Difference listings:

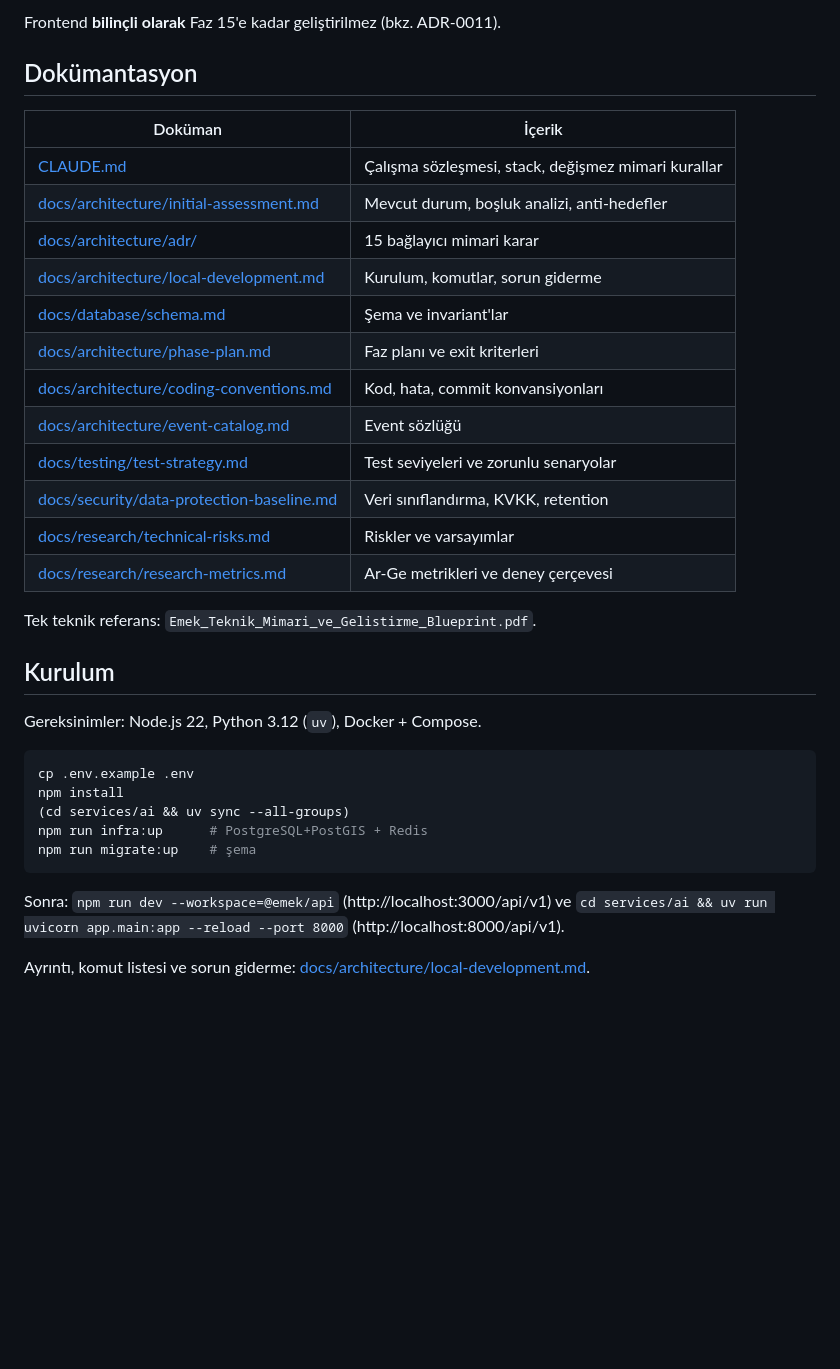
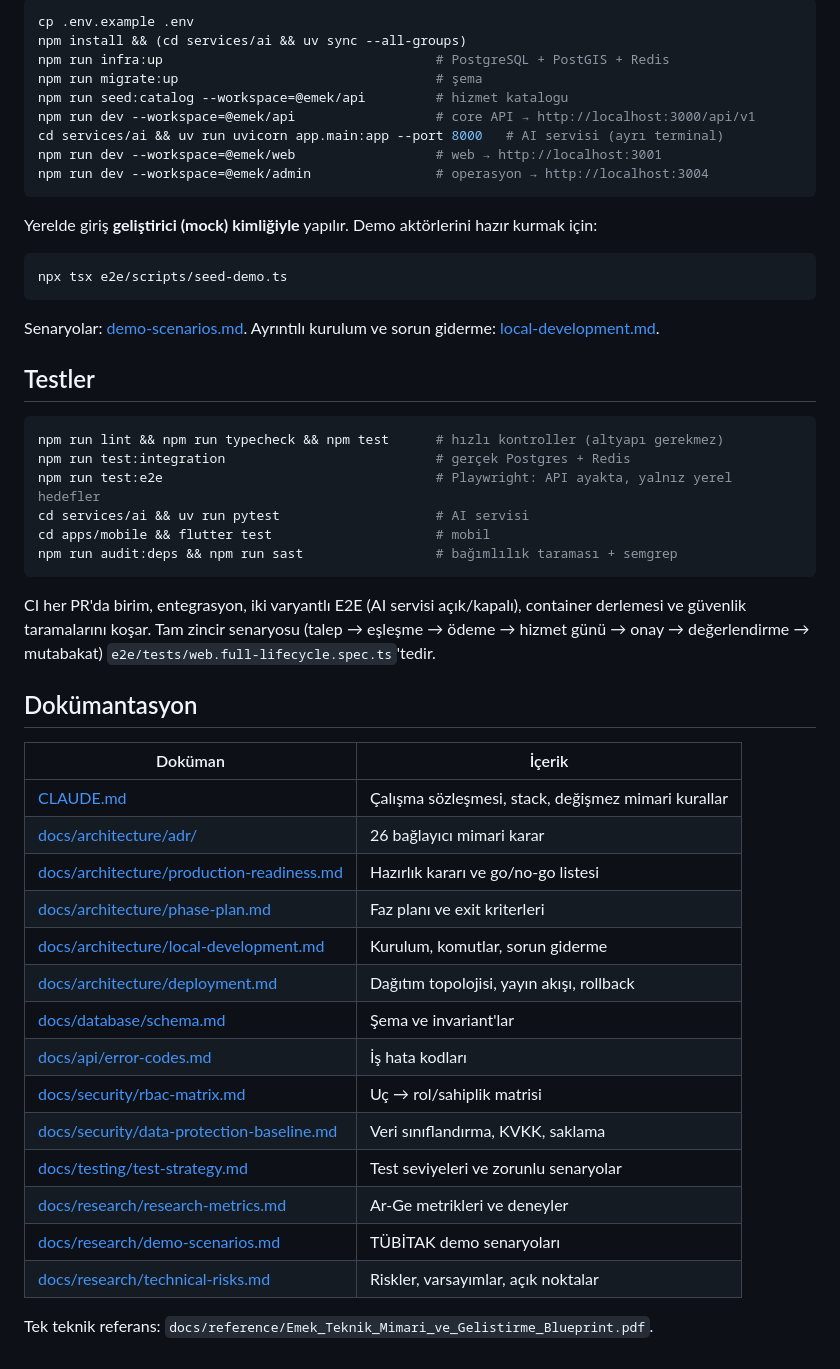
Before and after one commit to melike1051/Emek, a Markdown page: README.md, the part around one of its changes. Drawn GitHub-style; blank space fills up the shorter version.

````diff
--- a/README.md
+++ b/README.md
@@ -45,38 +73,57 @@ docs/            architecture, api, database, security, research, testing
 
-Frontend **bilinçli olarak** Faz 15'e kadar geliştirilmez (bkz. ADR-0011).
+```bash
+cp .env.example .env
+npm install && (cd services/ai && uv sync --all-groups)
+npm run infra:up                                   # PostgreSQL + PostGIS + Redis
+npm run migrate:up                                 # şema
+npm run seed:catalog --workspace=@emek/api         # hizmet katalogu
+npm run dev --workspace=@emek/api                  # core API → http://localhost:3000/api/v1
+cd services/ai && uv run uvicorn app.main:app --port 8000   # AI servisi (ayrı terminal)
+npm run dev --workspace=@emek/web                  # web → http://localhost:3001
+npm run dev --workspace=@emek/admin                # operasyon → http://localhost:3004
+```
+
+Yerelde giriş **geliştirici (mock) kimliğiyle** yapılır. Demo aktörlerini hazır kurmak için:
+
+```bash
+npx tsx e2e/scripts/seed-demo.ts
+```
+
+Senaryolar: [demo-scenarios.md](docs/research/demo-scenarios.md). Ayrıntılı kurulum ve sorun
+giderme: [local-development.md](docs/architecture/local-development.md).
+
+## Testler
+
+```bash
+npm run lint && npm run typecheck && npm test      # hızlı kontroller (altyapı gerekmez)
+npm run test:integration                           # gerçek Postgres + Redis
+npm run test:e2e                                   # Playwright: API ayakta, yalnız yerel hedefler
+cd services/ai && uv run pytest                    # AI servisi
+cd apps/mobile && flutter test                     # mobil
+npm run audit:deps && npm run sast                 # bağımlılık taraması + semgrep
+```
+
+CI her PR'da birim, entegrasyon, iki varyantlı E2E (AI servisi açık/kapalı), container derlemesi
+ve güvenlik taramalarını koşar. Tam zincir senaryosu (talep → eşleşme → ödeme → hizmet günü →
+onay → değerlendirme → mutabakat) `e2e/tests/web.full-lifecycle.spec.ts`'tedir.
 
 ## Dokümantasyon
 
 | Doküman                                                                                | İçerik                                              |
 | -------------------------------------------------------------------------------------- | --------------------------------------------------- |
 | [CLAUDE.md](CLAUDE.md)                                                                 | Çalışma sözleşmesi, stack, değişmez mimari kurallar |
-| [docs/architecture/initial-assessment.md](docs/architecture/initial-assessment.md)     | Mevcut durum, boşluk analizi, anti-hedefler         |
-| [docs/architecture/adr/](docs/architecture/adr/)                                       | 15 bağlayıcı mimari karar                           |
+| [docs/architecture/adr/](docs/architecture/adr/)                                       | 26 bağlayıcı mimari karar                           |
+| [docs/architecture/production-readiness.md](docs/architecture/production-readiness.md) | Hazırlık kararı ve go/no-go listesi                 |
+| [docs/architecture/phase-plan.md](docs/architecture/phase-plan.md)                     | Faz planı ve exit kriterleri                        |
 | [docs/architecture/local-development.md](docs/architecture/local-development.md)       | Kurulum, komutlar, sorun giderme                    |
+| [docs/architecture/deployment.md](docs/architecture/deployment.md)                     | Dağıtım topolojisi, yayın akışı, rollback           |
 | [docs/database/schema.md](docs/database/schema.md)                                     | Şema ve invariant'lar                               |
-| [docs/architecture/phase-plan.md](docs/architecture/phase-plan.md)                     | Faz planı ve exit kriterleri                        |
-| [docs/architecture/coding-conventions.md](docs/architecture/coding-conventions.md)     | Kod, hata, commit konvansiyonları                   |
-| [docs/architecture/event-catalog.md](docs/architecture/event-catalog.md)               | Event sözlüğü                                       |
+| [docs/api/error-codes.md](docs/api/error-codes.md)                                     | İş hata kodları                                     |
+| [docs/security/rbac-matrix.md](docs/security/rbac-matrix.md)                           | Uç → rol/sahiplik matrisi                           |
+| [docs/security/data-protection-baseline.md](docs/security/data-protection-baseline.md) | Veri sınıflandırma, KVKK, saklama                   |
 | [docs/testing/test-strategy.md](docs/testing/test-strategy.md)                         | Test seviyeleri ve zorunlu senaryolar               |
-| [docs/security/data-protection-baseline.md](docs/security/data-protection-baseline.md) | Veri sınıflandırma, KVKK, retention                 |
-| [docs/research/technical-risks.md](docs/research/technical-risks.md)                   | Riskler ve varsayımlar                              |
-| [docs/research/research-metrics.md](docs/research/research-metrics.md)                 | Ar-Ge metrikleri ve deney çerçevesi                 |
+| [docs/research/research-metrics.md](docs/research/research-metrics.md)                 | Ar-Ge metrikleri ve deneyler                        |
+| [docs/research/demo-scenarios.md](docs/research/demo-scenarios.md)                     | TÜBİTAK demo senaryoları                            |
+| [docs/research/technical-risks.md](docs/research/technical-risks.md)                   | Riskler, varsayımlar, açık noktalar                 |
 
-Tek teknik referans: `Emek_Teknik_Mimari_ve_Gelistirme_Blueprint.pdf`.
-
-## Kurulum
-
-Gereksinimler: Node.js 22, Python 3.12 (`uv`), Docker + Compose.
-
-```bash
-cp .env.example .env
-npm install
-(cd services/ai && uv sync --all-groups)
-npm run infra:up      # PostgreSQL+PostGIS + Redis
-npm run migrate:up    # şema
-```
-
-Sonra: `npm run dev --workspace=@emek/api` (http://localhost:3000/api/v1) ve
-`cd services/ai && uv run uvicorn app.main:app --reload --port 8000` (http://localhost:8000/api/v1).
-
-Ayrıntı, komut listesi ve sorun giderme: [docs/architecture/local-development.md](docs/architecture/local-development.md).
+Tek teknik referans: `docs/reference/Emek_Teknik_Mimari_ve_Gelistirme_Blueprint.pdf`.
````
Also changed, not shown: other parts of README.md (+56 -28 lines).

* [What you have to do]: Restating the data word for word is the task, and pictures are to be omitted.

* [Result of this exercise]:
Before and after one commit to melike1051/Emek, a Markdown page: README.md, the part around one of its changes. Drawn GitHub-style; blank space fills up the shorter version.

````diff
--- a/README.md
+++ b/README.md
@@ -45,38 +73,57 @@ docs/            architecture, api, database, security, research, testing
 
-Frontend **bilinçli olarak** Faz 15'e kadar geliştirilmez (bkz. ADR-0011).
+```bash
+cp .env.example .env
+npm install && (cd services/ai && uv sync --all-groups)
+npm run infra:up                                   # PostgreSQL + PostGIS + Redis
+npm run migrate:up                                 # şema
+npm run seed:catalog --workspace=@emek/api         # hizmet katalogu
+npm run dev --workspace=@emek/api                  # core API → http://localhost:3000/api/v1
+cd services/ai && uv run uvicorn app.main:app --port 8000   # AI servisi (ayrı terminal)
+npm run dev --workspace=@emek/web                  # web → http://localhost:3001
+npm run dev --workspace=@emek/admin                # operasyon → http://localhost:3004
+```
+
+Yerelde giriş **geliştirici (mock) kimliğiyle** yapılır. Demo aktörlerini hazır kurmak için:
+
+```bash
+npx tsx e2e/scripts/seed-demo.ts
+```
+
+Senaryolar: [demo-scenarios.md](docs/research/demo-scenarios.md). Ayrıntılı kurulum ve sorun
+giderme: [local-development.md](docs/architecture/local-development.md).
+
+## Testler
+
+```bash
+npm run lint && npm run typecheck && npm test      # hızlı kontroller (altyapı gerekmez)
+npm run test:integration                           # gerçek Postgres + Redis
+npm run test:e2e                                   # Playwright: API ayakta, yalnız yerel hedefler
+cd services/ai && uv run pytest                    # AI servisi
+cd apps/mobile && flutter test                     # mobil
+npm run audit:deps && npm run sast                 # bağımlılık taraması + semgrep
+```
+
+CI her PR'da birim, entegrasyon, iki varyantlı E2E (AI servisi açık/kapalı), container derlemesi
+ve güvenlik taramalarını koşar. Tam zincir senaryosu (talep → eşleşme → ödeme → hizmet günü →
+onay → değerlendirme → mutabakat) `e2e/tests/web.full-lifecycle.spec.ts`'tedir.
 
 ## Dokümantasyon
 
 | Doküman                                                                                | İçerik                                              |
 | -------------------------------------------------------------------------------------- | --------------------------------------------------- |
 | [CLAUDE.md](CLAUDE.md)                                                                 | Çalışma sözleşmesi, stack, değişmez mimari kurallar |
-| [docs/architecture/initial-assessment.md](docs/architecture/initial-assessment.md)     | Mevcut durum, boşluk analizi, anti-hedefler         |
-| [docs/architecture/adr/](docs/architecture/adr/)                                       | 15 bağlayıcı mimari karar                           |
+| [docs/architecture/adr/](docs/architecture/adr/)                                       | 26 bağlayıcı mimari karar                           |
+| [docs/architecture/production-readiness.md](docs/architecture/production-readiness.md) | Hazırlık kararı ve go/no-go listesi                 |
+| [docs/architecture/phase-plan.md](docs/architecture/phase-plan.md)                     | Faz planı ve exit kriterleri                        |
 | [docs/architecture/local-development.md](docs/architecture/local-development.md)       | Kurulum, komutlar, sorun giderme                    |
+| [docs/architecture/deployment.md](docs/architecture/deployment.md)                     | Dağıtım topolojisi, yayın akışı, rollback           |
 | [docs/database/schema.md](docs/database/schema.md)                                     | Şema ve invariant'lar                               |
-| [docs/architecture/phase-plan.md](docs/architecture/phase-plan.md)                     | Faz planı ve exit kriterleri                        |
-| [docs/architecture/coding-conventions.md](docs/architecture/coding-conventions.md)     | Kod, hata, commit konvansiyonları                   |
-| [docs/architecture/event-catalog.md](docs/architecture/event-catalog.md)               | Event sözlüğü                                       |
+| [docs/api/error-codes.md](docs/api/error-codes.md)                                     | İş hata kodları                                     |
+| [docs/security/rbac-matrix.md](docs/security/rbac-matrix.md)                           | Uç → rol/sahiplik matrisi                           |
+| [docs/security/data-protection-baseline.md](docs/security/data-protection-baseline.md) | Veri sınıflandırma, KVKK, saklama                   |
 | [docs/testing/test-strategy.md](docs/testing/test-strategy.md)                         | Test seviyeleri ve zorunlu senaryolar               |
-| [docs/security/data-protection-baseline.md](docs/security/data-protection-baseline.md) | Veri sınıflandırma, KVKK, retention                 |
-| [docs/research/technical-risks.md](docs/research/technical-risks.md)                   | Riskler ve varsayımlar                              |
-| [docs/research/research-metrics.md](docs/research/research-metrics.md)                 | Ar-Ge metrikleri ve deney çerçevesi                 |
+| [docs/research/research-metrics.md](docs/research/research-metrics.md)                 | Ar-Ge metrikleri ve deneyler                        |
+| [docs/research/demo-scenarios.md](docs/research/demo-scenarios.md)                     | TÜBİTAK demo senaryoları                            |
+| [docs/research/technical-risks.md](docs/research/technical-risks.md)                   | Riskler, varsayımlar, açık noktalar                 |
 
-Tek teknik referans: `Emek_Teknik_Mimari_ve_Gelistirme_Blueprint.pdf`.
-
-## Kurulum
-
-Gereksinimler: Node.js 22, Python 3.12 (`uv`), Docker + Compose.
-
-```bash
-cp .env.example .env
-npm install
-(cd services/ai && uv sync --all-groups)
-npm run infra:up      # PostgreSQL+PostGIS + Redis
-npm run migrate:up    # şema
-```
-
-Sonra: `npm run dev --workspace=@emek/api` (http://localhost:3000/api/v1) ve
-`cd services/ai && uv run uvicorn app.main:app --reload --port 8000` (http://localhost:8000/api/v1).
-
-Ayrıntı, komut listesi ve sorun giderme: [docs/architecture/local-development.md](docs/architecture/local-development.md).
+Tek teknik referans: `docs/reference/Emek_Teknik_Mimari_ve_Gelistirme_Blueprint.pdf`.
````
Also changed, not shown: other parts of README.md (+56 -28 lines).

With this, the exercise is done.